A new study published in the journal Nature found rising levels of CO2 in the atmosphere will directly reduce the nutrients found in many staple crops. Led by Dr. Sam Myers of the Harvard School of Public Health, the study analyzed nutrient concentrations of wheat, rice, maize, sorghum, soybeans and field peas. The results showed there is a significant decrease in zinc, iron and protein concentrations as CO2 levels rise to levels expected by mid-century.
The study is a meta-analysis of 143 different comparisons of the edible portions of six food crops grown in elevated CO2 conditions in seven different experiment locations in Japan, Australia and the U.S.
“By gathering data from seven locations across three continents for 41 cultivars of six crops, we were able to build a database that was more than an order of magnitude larger than all the previously published data combined, which gave us the power to prove the effect,” Myers said. “In the context of roughly 2 billion people already suffering zinc and/or iron deficiency and an estimated 63 million life years lost annually to these forms of malnutrition, reduced dietary access to these nutrients represents a very significant global health threat. We expect that tens or hundreds of millions of people will be placed at risk for zinc and/or iron deficiency as a result.”
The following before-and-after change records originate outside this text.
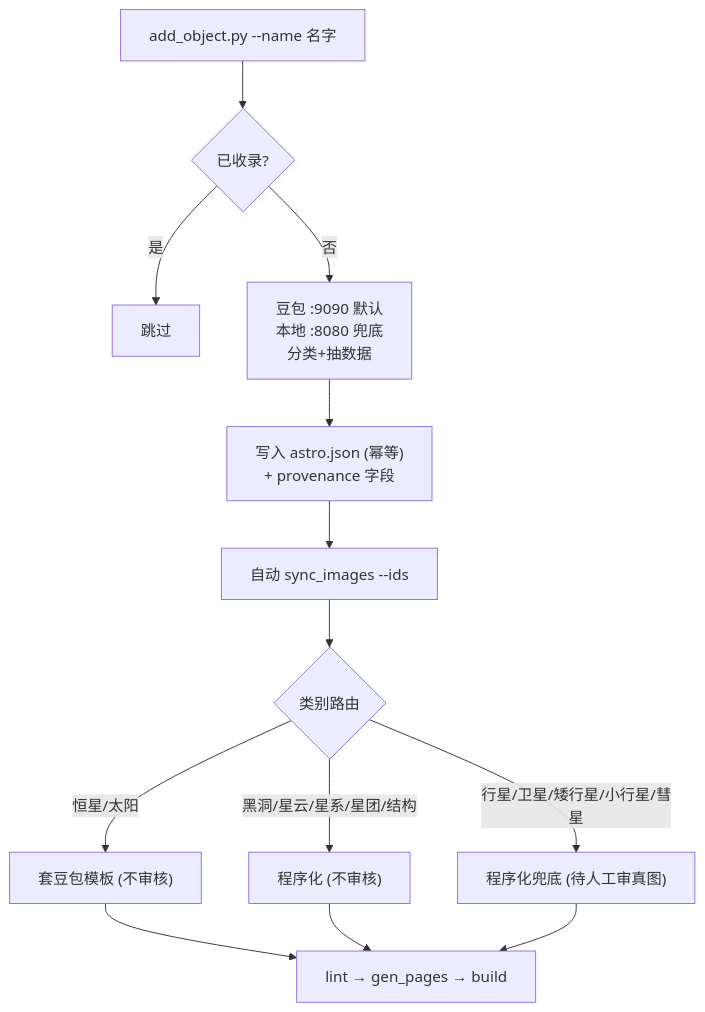
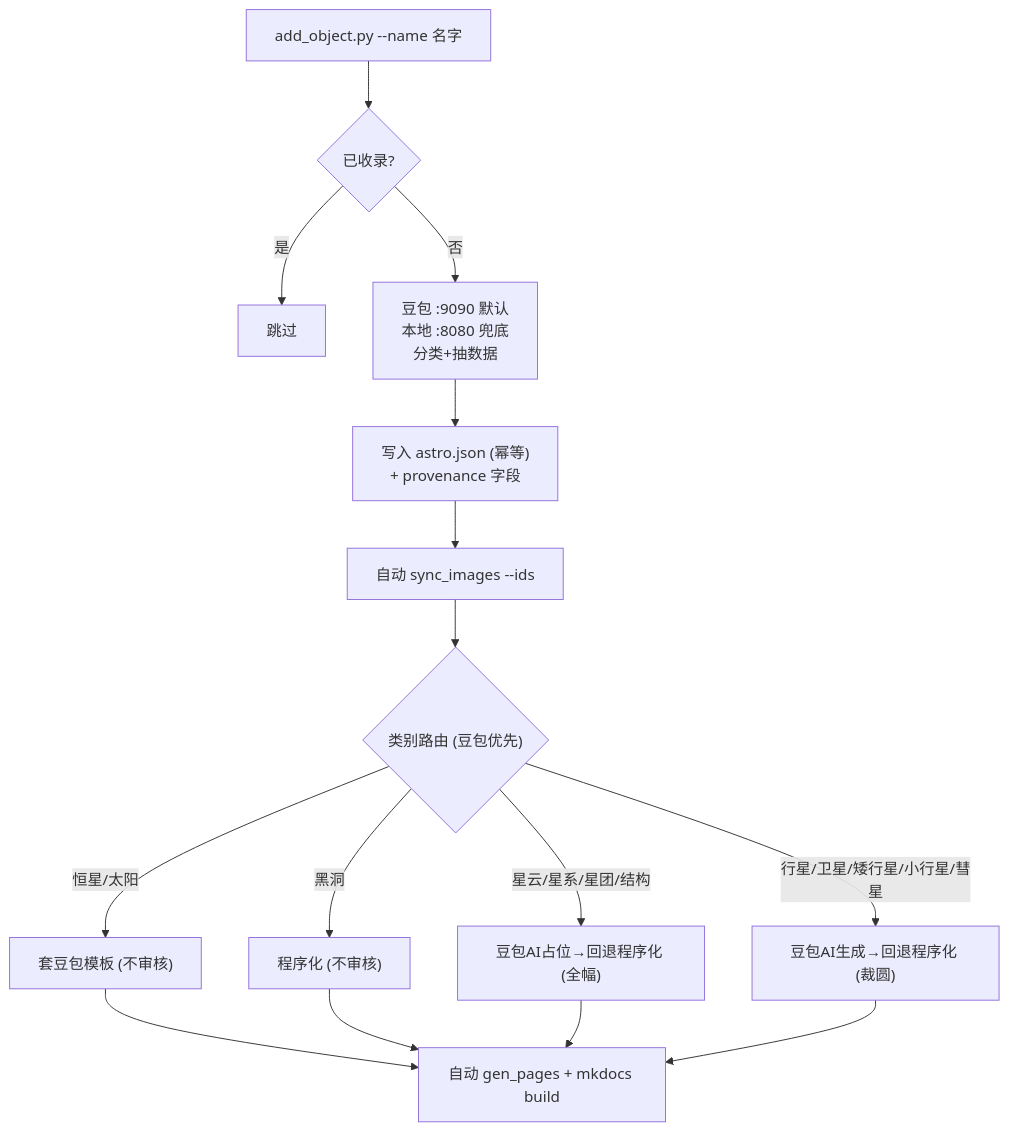
One commit to yufengwolf/astro-blog changed the diagram in README.md. Above: the diagram before and after it, drawn with Mermaid. The commit also changed other lines of this file and 11 other files, not shown here.

Commit message:
fix: 图片生成改为豆包AI优先+程序化兜底(Otsu自适应裁圆,黑洞恒程序化); add_object 末尾自动gen_pages+构建+清晰总结; 行星/矮行星默认parent=sun; 维护指南/README 同步更新出图优先级

````diff
--- a/README.md
+++ b/README.md
@@ -60,15 +60,17 @@
 ```mermaid
 flowchart TD
     U["add_object.py --name 名字"] --> P{"已收录?"}
     P -->|是| S["跳过"]
     P -->|否| L["豆包 :9090 默认<br/>本地 :8080 兜底<br/>分类+抽数据"]
     L --> W["写入 astro.json (幂等)<br/>+ provenance 字段"]
     W --> Y["自动 sync_images --ids"]
-    Y --> R{"类别路由"}
+    Y --> R{"类别路由 (豆包优先)"}
     R -->|恒星/太阳| E["套豆包模板 (不审核)"]
-    R -->|黑洞/星云/星系/星团/结构| F["程序化 (不审核)"]
-    R -->|行星/卫星/矮行星/小行星/彗星| G["程序化兜底 (待人工审真图)"]
-    E --> V["lint → gen_pages → build"]
+    R -->|黑洞| F0["程序化 (不审核)"]
+    R -->|星云/星系/星团/结构| F["豆包AI占位→回退程序化 (全幅)"]
+    R -->|行星/卫星/矮行星/小行星/彗星| G["豆包AI生成→回退程序化 (裁圆)"]
+    E --> V["自动 gen_pages + mkdocs build"]
+    F0 --> V
     F --> V
     G --> V
 ```
````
The results were not uniform across all crops, and interestingly, even within crops different cultivars (strains of the crop) responded differently. This means that there may be an opportunity to breed these crops in order to adapt to CO2 increases, potentially life-saving news for those who will be placed at risk by this effect